2. Post- Miranda Waiver Statements
Glass contends that her post-Miranda waiver statements must also be suppressed because they were the product of a statement obtained in violation of Glass' Fifth Amendment rights and her waiver was not knowing, voluntary, and intelligent. [Doc. 110 at 5-6]. The Government argues that Glass' waiver was knowing, voluntary, and intelligent, but does not address whether Glass' post-Miranda statements should be suppressed as the product of Glass' suppressed, pre-Miranda statement.
a. Suppression of post- Miranda statements
Glass argues that her post-Miranda statements must be suppressed because they were the fruit of the initial, suppressed admission. [Doc. 110 at 5-6]. However, when a defendant makes a pre-Miranda statement that is subject to suppression, subsequent statements made after the defendant has waived his Miranda rights are admissible as long as they are voluntary. See Oregon v. Elstad, 470 U.S. 298, 317-18 (1985). As the Supreme Court explained in Elstad, procedural violations of Miranda "differ in significant respects from violations of the Fourth Amendment, which have traditionally mandated a broad application of the `fruits' doctrine." Id. at 306. While Fourth Amendment violations generally result in application of the exclusionary rule, statements obtained in violation of Miranda can still be used in limited circumstances, such as for impeachment purposes on cross-examination. Id. at 306-07.

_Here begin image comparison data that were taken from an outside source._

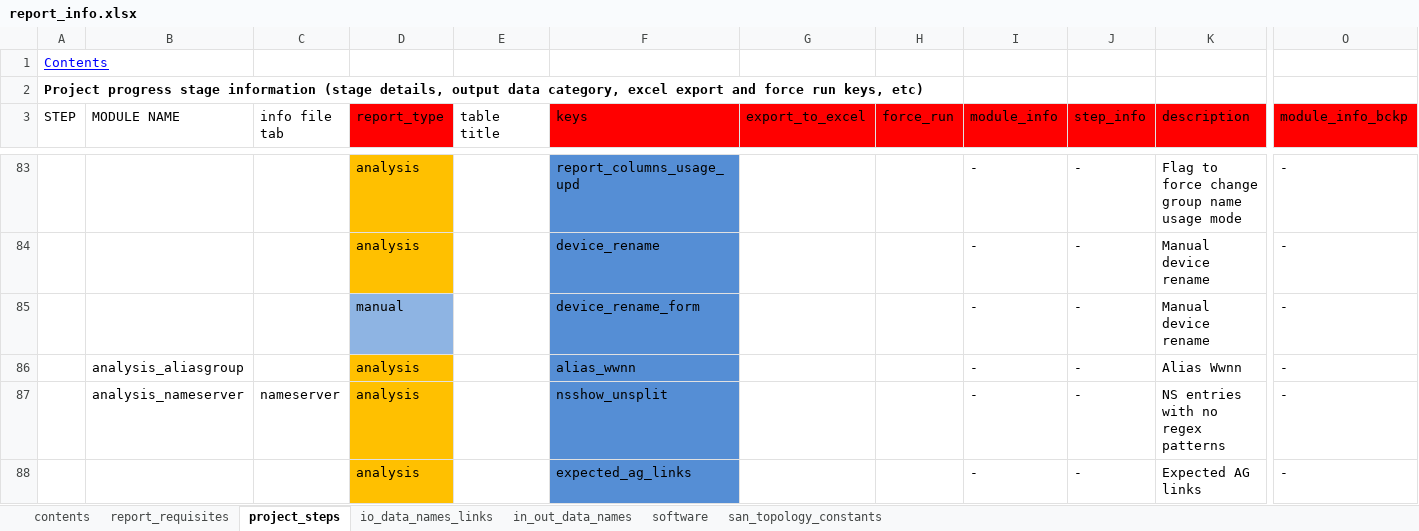
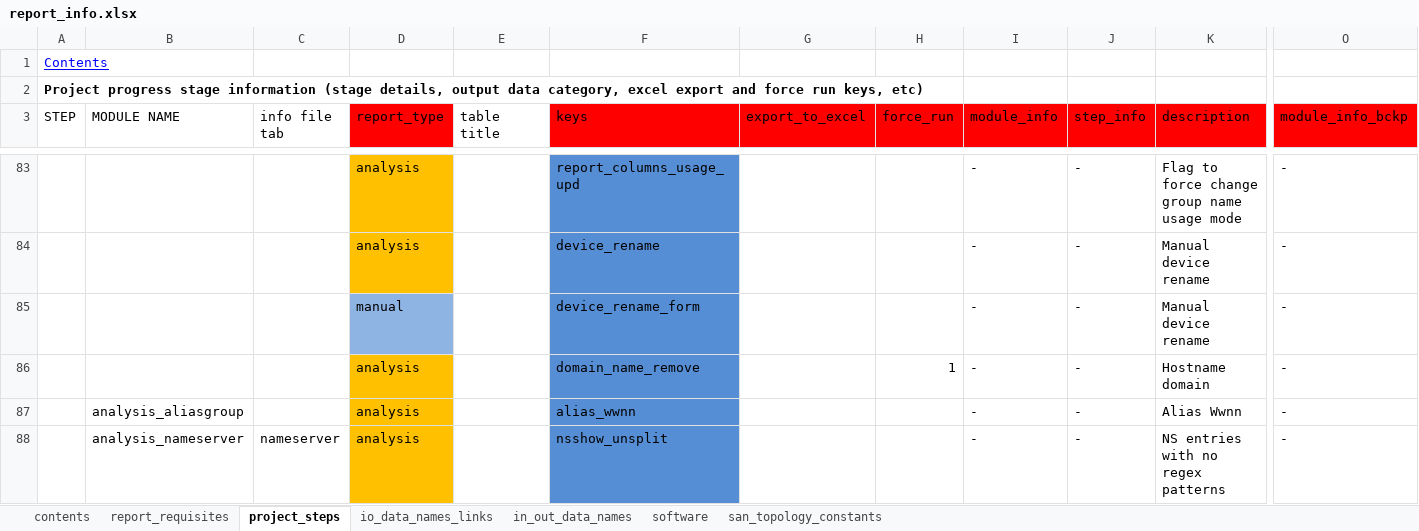
Before and after one commit to KonstantinAlxVlasenko/san_report_automation, an Excel workbook: report_info.xlsx, sheet project_steps, drawn as a sheet; only a part is shown, gaps mark what is left out; the shorter side is filled out with more unchanged rows; values as stored, in another font and other column widths than the file's, no borders; rows hold the shown columns only; the diff names each change by its address in the sheet, - before the commit and + after, or states it on an @@ line.

Commit message:
domain remove module

```diff
--- a/report_info.xlsx (sheet project_steps)
+++ b/report_info.xlsx (sheet project_steps)
+row 86:  |  |  | analysis |  | domain_name_remove |  | 1 | - | - | Hostname domain | -
```
Also changed, not shown: sheet in_out_data_names, sheet io_data_names_links, sheet report_requisites, san_automation_info.xlsx, 12 other files.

In Elstad, officers went to speak with the defendant, a teenage robbery suspect, at his home. Id. at 300. The defendant made some incriminating statements to the officers, and was subsequently taken to the police station, where he gave a written confession after having been read his Miranda rights. Id. at 300-02. The initial statements were suppressed because they were obtained in violation of Miranda, but the Supreme Court held that the defendant's written statement was admissible because it was given after a voluntary waiver of defendant's Miranda rights. As the Court stated,
It is an unwarranted extension of Miranda to hold that a simple failure to administer the warnings, unaccompanied by any actual coercion or other circumstances calculated to undermine the suspect's ability to exercise his free will, so taints the investigatory process that a subsequent voluntary and informed waiver is ineffective for some indeterminate period. Though Miranda requires that the unwarned admission must be suppressed, the admissibility of any subsequent statement should turn in these circumstances solely on whether it is knowingly and voluntarily made.Id. at 309. Because both the suppressed statement and the written confession were given voluntarily, the Supreme Court held that the defendant's post-Miranda waiver statement was admissible. Id. at 314-17; see id. at 318 ("[T]here is no warrant for presuming coercive effect where the suspect's initial inculpatory statement, though technically in violation of Miranda, was voluntary. The relevant inquiry is whether, in fact, the second statement was also voluntarily made.") (footnote omitted).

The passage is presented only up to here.